- Problem to solve -
Each line from the line containing "UpdateGroups --> End" through the last line of the entries is to be reproduced exactly as it stands.

(Source records)
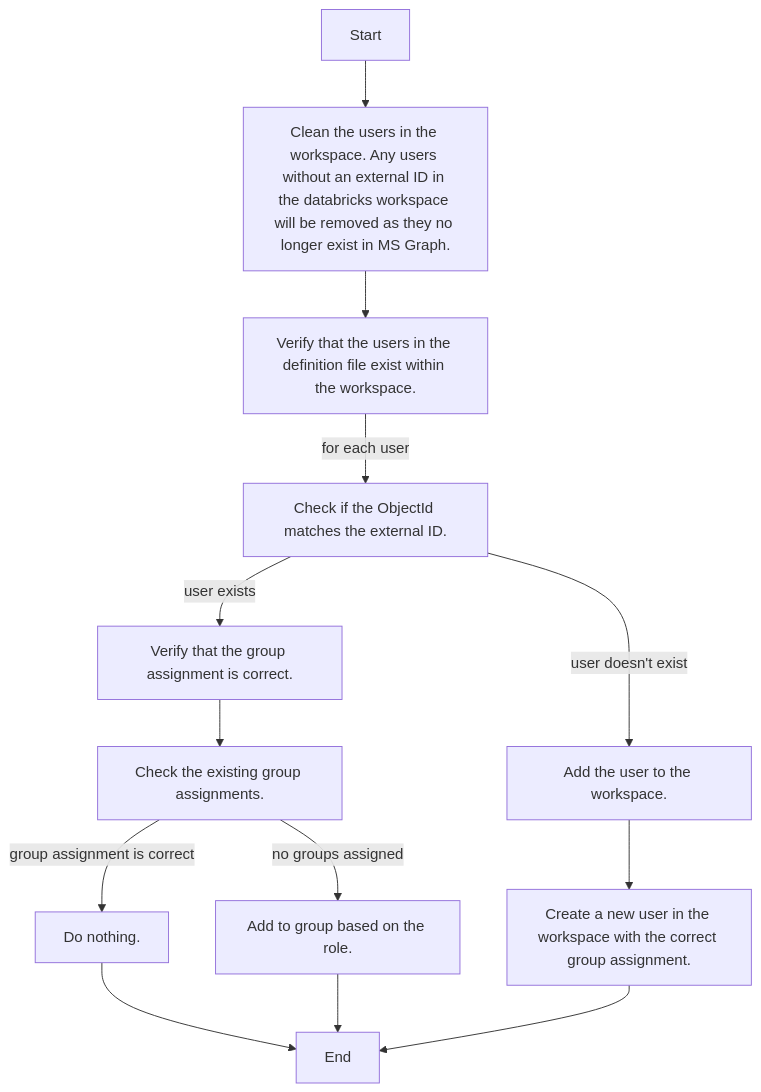
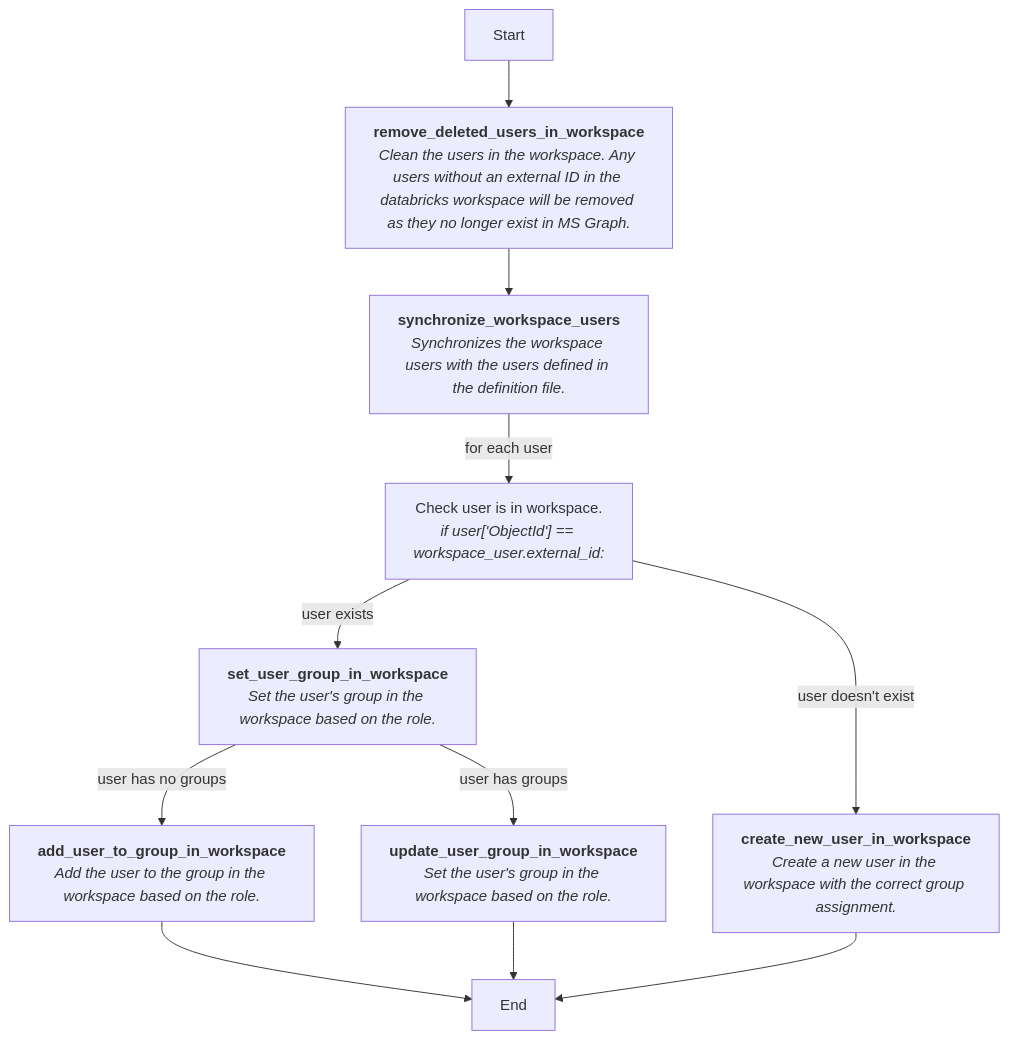
The diagram in ResourceProvisioner/src/ResourceProvisioner.Functions.Python/README.md (ssc-sp/datahub-portal), drawn with Mermaid before and after one commit. The commit also changed 5 other files, not shown here.

````diff
--- a/ResourceProvisioner/src/ResourceProvisioner.Functions.Python/README.md
+++ b/ResourceProvisioner/src/ResourceProvisioner.Functions.Python/README.md
@@ -13,18 +13,39 @@
 ```mermaid
 flowchart
-    Start --> Clean[Clean the users in the workspace. Any users without an external ID in the databricks workspace will be removed as they no longer exist in MS Graph.]
-    Clean --> Verify[Verify that the users in the definition file exist within the workspace.]
-    Verify -->|for each user| Exists[Check if the ObjectId matches the external ID.]
-    Exists-->|user exists| ExistsT[Verify that the group assignment is correct.]
-    Exists-->|user doesn't exist| Add[Add the user to the workspace.]
+    Start --> Clean["`
+    **remove_deleted_users_in_workspace**
+    *Clean the users in the workspace. Any users without an external ID in the databricks workspace will be removed as they no longer exist in MS Graph.*
+    `"]
 
-    ExistsT--> GroupCheck[Check the existing group assignments.]
-    GroupCheck -->|group assignment is correct| CorrectGroup[Do nothing.]
-    CorrectGroup --> End
-    GroupCheck -->|no groups assigned| AddGroup[Add to group based on the role.]
+    Clean --> Sync["`
+    **synchronize_workspace_users**
+    *Synchronizes the workspace users with the users defined in the definition file.*
+    `"]
+    Sync -->|for each user| Exists["`
+    Check user is in workspace.
+    *if user['ObjectId'] == workspace_user.external_id:*
+    `"]
+    
+    Exists-->|user exists| SetGroup["`
+    **set_user_group_in_workspace**
+    *Set the user's group in the workspace based on the role.*
+    `"]
+    Exists-->|user doesn't exist| Add["`
+    **create_new_user_in_workspace**
+    *Create a new user in the workspace with the correct group assignment.*
+    `"]
+
+    SetGroup --> |user has no groups| AddGroup["`
+    **add_user_to_group_in_workspace**
+    *Add the user to the group in the workspace based on the role.*
+    `"]
+    SetGroup --> |user has groups| UpdateGroups["`
+    **update_user_group_in_workspace**
+    *Set the user's group in the workspace based on the role.*
+    `"]
+
     AddGroup --> End
+    UpdateGroups --> End
 
-    Add --> AddComplete[Create a new user in the workspace with the correct group assignment.]
-    AddComplete --> End
-
+    Add --> End
 ```
````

- Output of the task -
+    UpdateGroups --> End
 
-    Add --> AddComplete[Create a new user in the workspace with the correct group assignment.]
-    AddComplete --> End
-
+    Add --> End
 ```
````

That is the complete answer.